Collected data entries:
****************
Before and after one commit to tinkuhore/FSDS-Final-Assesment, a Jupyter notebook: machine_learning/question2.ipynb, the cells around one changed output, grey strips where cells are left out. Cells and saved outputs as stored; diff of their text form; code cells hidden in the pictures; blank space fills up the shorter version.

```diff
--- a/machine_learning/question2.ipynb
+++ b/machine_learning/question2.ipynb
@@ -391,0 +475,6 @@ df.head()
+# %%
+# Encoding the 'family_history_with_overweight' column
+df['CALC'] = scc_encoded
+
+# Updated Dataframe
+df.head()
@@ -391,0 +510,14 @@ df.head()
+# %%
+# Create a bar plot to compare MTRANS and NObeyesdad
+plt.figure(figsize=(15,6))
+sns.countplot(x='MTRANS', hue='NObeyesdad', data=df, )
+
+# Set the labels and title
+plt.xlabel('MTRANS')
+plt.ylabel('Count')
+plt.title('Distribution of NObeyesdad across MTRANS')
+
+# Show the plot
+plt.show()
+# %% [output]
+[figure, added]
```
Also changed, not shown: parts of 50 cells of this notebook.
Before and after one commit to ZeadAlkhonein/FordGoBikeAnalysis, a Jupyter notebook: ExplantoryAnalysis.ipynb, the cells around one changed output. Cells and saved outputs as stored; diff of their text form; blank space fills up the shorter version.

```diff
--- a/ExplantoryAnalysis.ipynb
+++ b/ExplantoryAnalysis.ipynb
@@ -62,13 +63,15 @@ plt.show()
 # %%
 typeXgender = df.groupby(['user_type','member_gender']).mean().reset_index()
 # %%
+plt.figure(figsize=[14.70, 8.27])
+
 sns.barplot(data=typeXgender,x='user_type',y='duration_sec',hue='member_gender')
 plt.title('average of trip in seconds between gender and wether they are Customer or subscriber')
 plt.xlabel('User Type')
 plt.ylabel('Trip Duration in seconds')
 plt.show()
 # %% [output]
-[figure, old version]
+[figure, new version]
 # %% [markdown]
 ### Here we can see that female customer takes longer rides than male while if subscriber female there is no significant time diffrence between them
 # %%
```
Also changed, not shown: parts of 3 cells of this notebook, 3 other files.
****************
§ **YOUR GOAL**
Your answer must be the records themselves, output again exactly.

§ **SOLUTION TO THIS EXERCISE**
Before and after one commit to tinkuhore/FSDS-Final-Assesment, a Jupyter notebook: machine_learning/question2.ipynb, the cells around one changed output, grey strips where cells are left out. Cells and saved outputs as stored; diff of their text form; code cells hidden in the pictures; blank space fills up the shorter version.

```diff
--- a/machine_learning/question2.ipynb
+++ b/machine_learning/question2.ipynb
@@ -391,0 +475,6 @@ df.head()
+# %%
+# Encoding the 'family_history_with_overweight' column
+df['CALC'] = scc_encoded
+
+# Updated Dataframe
+df.head()
@@ -391,0 +510,14 @@ df.head()
+# %%
+# Create a bar plot to compare MTRANS and NObeyesdad
+plt.figure(figsize=(15,6))
+sns.countplot(x='MTRANS', hue='NObeyesdad', data=df, )
+
+# Set the labels and title
+plt.xlabel('MTRANS')
+plt.ylabel('Count')
+plt.title('Distribution of NObeyesdad across MTRANS')
+
+# Show the plot
+plt.show()
+# %% [output]
+[figure, added]
```
Also changed, not shown: parts of 50 cells of this notebook.
Before and after one commit to ZeadAlkhonein/FordGoBikeAnalysis, a Jupyter notebook: ExplantoryAnalysis.ipynb, the cells around one changed output. Cells and saved outputs as stored; diff of their text form; blank space fills up the shorter version.

```diff
--- a/ExplantoryAnalysis.ipynb
+++ b/ExplantoryAnalysis.ipynb
@@ -62,13 +63,15 @@ plt.show()
 # %%
 typeXgender = df.groupby(['user_type','member_gender']).mean().reset_index()
 # %%
+plt.figure(figsize=[14.70, 8.27])
+
 sns.barplot(data=typeXgender,x='user_type',y='duration_sec',hue='member_gender')
 plt.title('average of trip in seconds between gender and wether they are Customer or subscriber')
 plt.xlabel('User Type')
 plt.ylabel('Trip Duration in seconds')
 plt.show()
 # %% [output]
-[figure, old version]
+[figure, new version]
 # %% [markdown]
 ### Here we can see that female customer takes longer rides than male while if subscriber female there is no significant time diffrence between them
 # %%
```
Also changed, not shown: parts of 3 cells of this notebook, 3 other files.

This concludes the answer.